Wellington, Nov 13: An 18-year-old has been sentenced to more than three years in jail in New Zealand for his role in robbing and attacking an Indian dairy store owner repeatedly with a metal bar, leaving him with a permanent leg injury.
Nicholas Tumanako was among four robbers who targeted Nitin Patel's store in Hamilton on July 6, and fled with NZ$300 cash and cigarettes after kicking and punching the victim multiple times, the New Zealand Herald newspaper reported.
Tumanako pleaded guilty to two charges of motor vehicle conversion and one of aggravated robbery at the Hamilton District Court last week.
The court heard that Patel was on the phone on the afternoon of July 6 when three armed men jumped out of a stolen car and stormed the Silverdale Superette in Hamilton.
While one of the robbers whacked Patel with a metal bar several times, the other jumped over the counter.
Tumanako ran in wielding an axe and smashed it down on the counter before dropping it, running out the back then returning and picking up dropped coins off the floor.
The group ripped out the till and stole cigarettes before running out and again attacking Patel with a metal bar.
Thereafter, the driver of the stolen car got out and kicked Patel in the head and punched him before feeling off with the three robbers with NZ$300 cash and an unknown quantity of cigarettes.
Appearing in defence of his client, counsel Kaleb Whyte told the court that although Tumanako had an axe, he only used it to strike the counter and then immediately dropped it, not to use it again.
The violence involved in the robbery was “immediately acknowledged” by his client who was genuinely remorseful.
Judge Philip Crayton said Patel was not in the best of health before the attack and now he had been left with a debilitating leg injury from the armed robbery, and his business had suffered financially.
“This involved a serious assault. This was violence which plainly was gratuitous. It was over and above which could possibly have been necessary to carry out the offence against this person," Judge Crayton was quoted as saying in The Herald. While Patel continues to work, his son said that his father could no longer lift anything heavy or run after the attack, and needs help to get up if he sits or lies down.

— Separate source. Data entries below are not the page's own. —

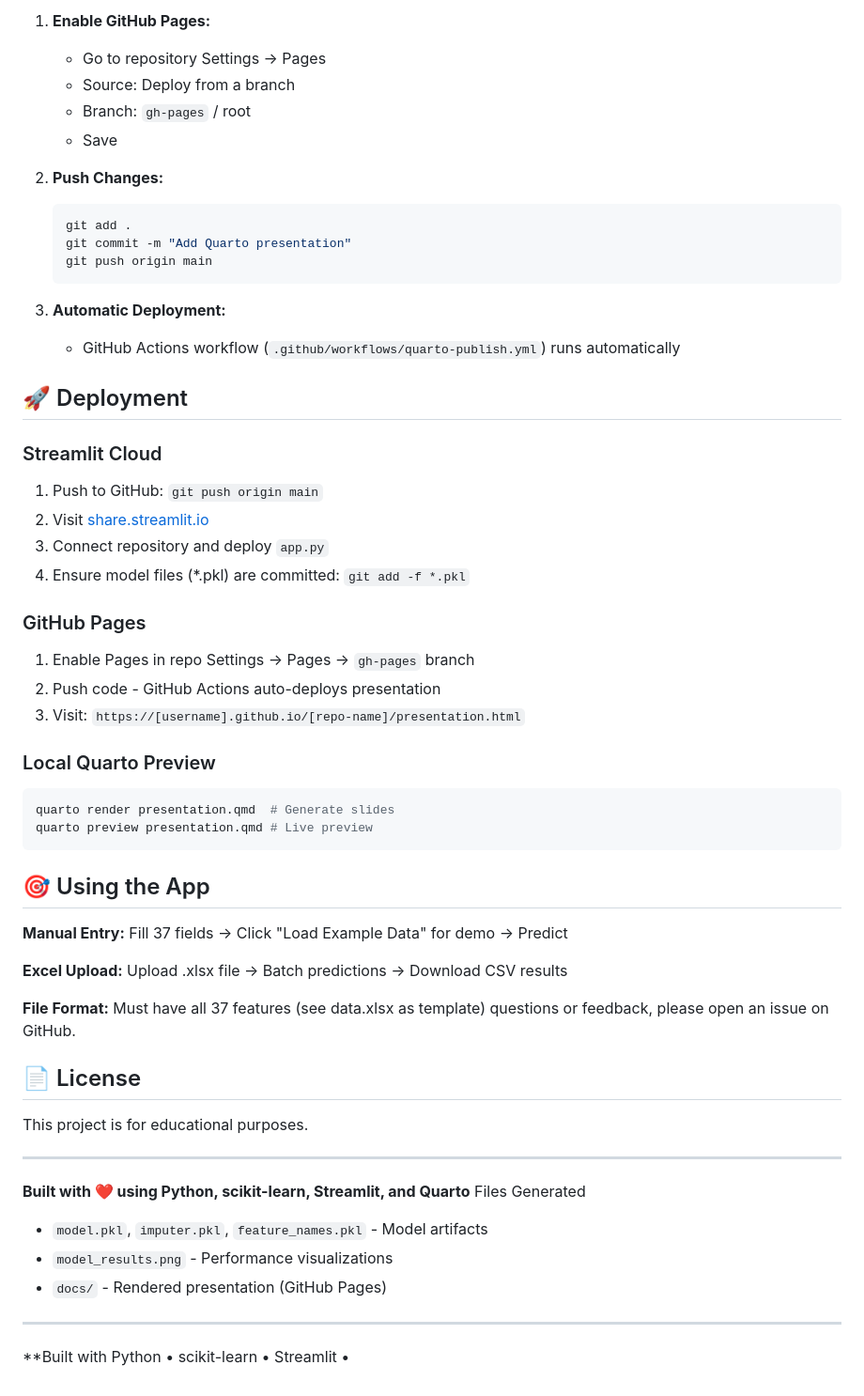
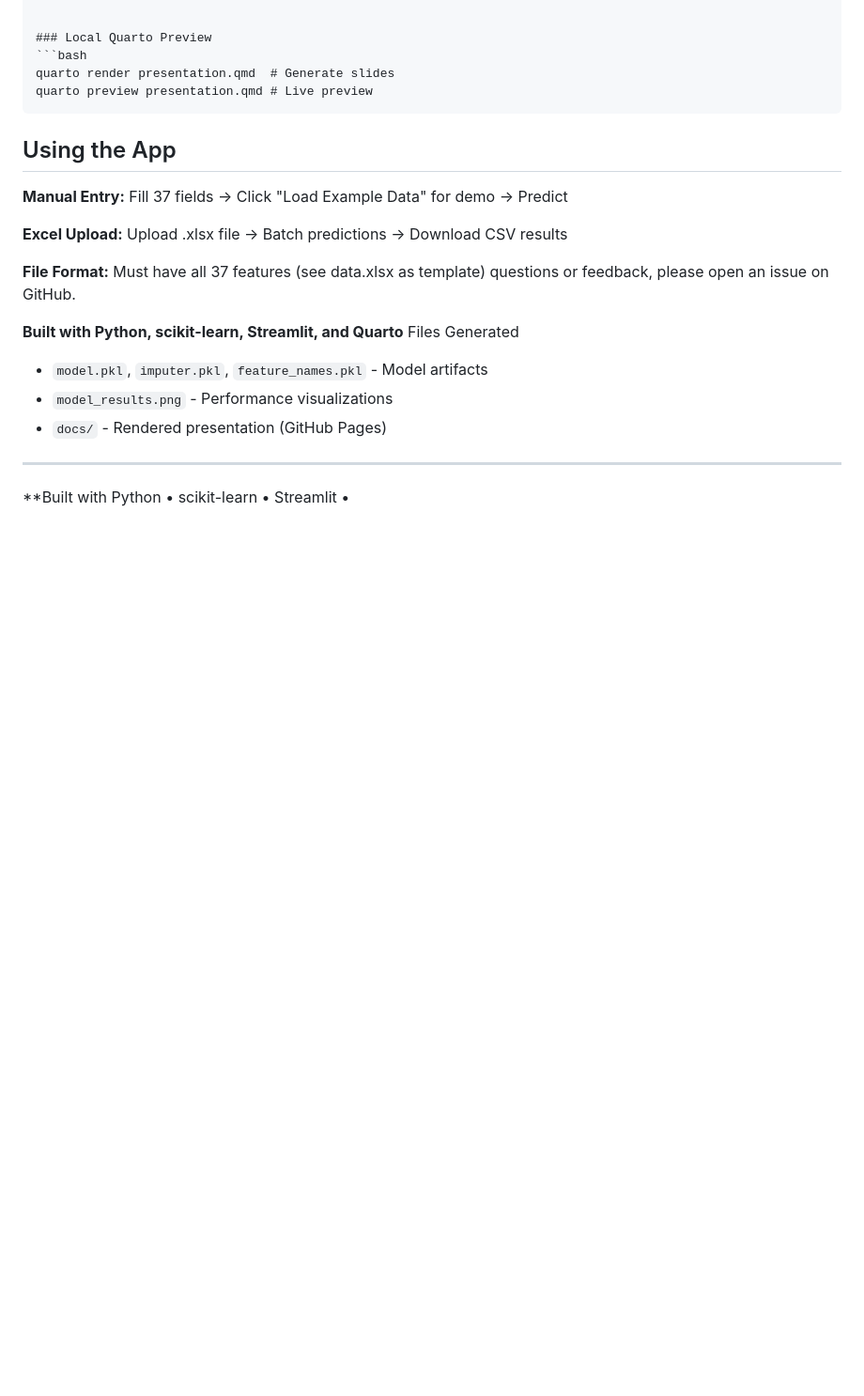
Before and after one commit to r-kouki/anavid, a Markdown page: README.md, the part around one of its changes. Shown at 94% size. Drawn GitHub-style; blank space fills up the shorter version.

Commit message:
Refactor README.md for improved formatting
Updated formatting and section headings in README.md for consistency and clarity.

````diff
--- a/README.md
+++ b/README.md
@@ -149,31 +121,4 @@ The Quarto presentation automatically deploys to GitHub Pages via GitHub Actions
 
-1. **Enable GitHub Pages:**
-   - Go to repository Settings → Pages
-   - Source: Deploy from a branch
-   - Branch: `gh-pages` / root
-   - Save
-
-2. **Push Changes:**
-   ```bash
-   git add .
-   git commit -m "Add Quarto presentation"
-   git push origin main
-   ```
-
-3. **Automatic Deployment:**
-   - GitHub Actions workflow (`.github/workflows/quarto-publish.yml`) runs automatically
-## 🚀 Deployment
-
-### Streamlit Cloud
-1. Push to GitHub: `git push origin main`
-2. Visit [share.streamlit.io](https://share.streamlit.io)
-3. Connect repository and deploy `app.py`
-4. Ensure model files (*.pkl) are committed: `git add -f *.pkl`
-
-### GitHub Pages
-1. Enable Pages in repo Settings → Pages → `gh-pages` branch
-2. Push code - GitHub Actions auto-deploys presentation
-3. Visit: `https://[username].github.io/[repo-name]/presentation.html`
 
 ### Local Quarto Preview
 ```bash
@@ -181,7 +126,7 @@ quarto render presentation.qmd  # Generate slides
 quarto preview presentation.qmd # Live preview
 ```
 
-## 🎯 Using the App
+##  Using the App
 
 **Manual Entry:** Fill 37 fields → Click "Load Example Data" for demo → Predict
 
@@ -189,13 +134,9 @@ quarto preview presentation.qmd # Live preview
 
 **File Format:** Must have all 37 features (see data.xlsx as template) questions or feedback, please open an issue on GitHub.
 
-## 📄 License
 
-This project is for educational purposes.
 
----
-
-**Built with ❤️ using Python, scikit-learn, Streamlit, and Quarto**
+**Built with   Python, scikit-learn, Streamlit, and Quarto**
 Files Generated
 
 - `model.pkl`, `imputer.pkl`, `feature_names.pkl` - Model artifacts
````
Also changed, not shown: other parts of README.md (+11 -39 lines).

Patel said he is not scared of the robbers but fears for the safety of his young family members who might be working in the store in future.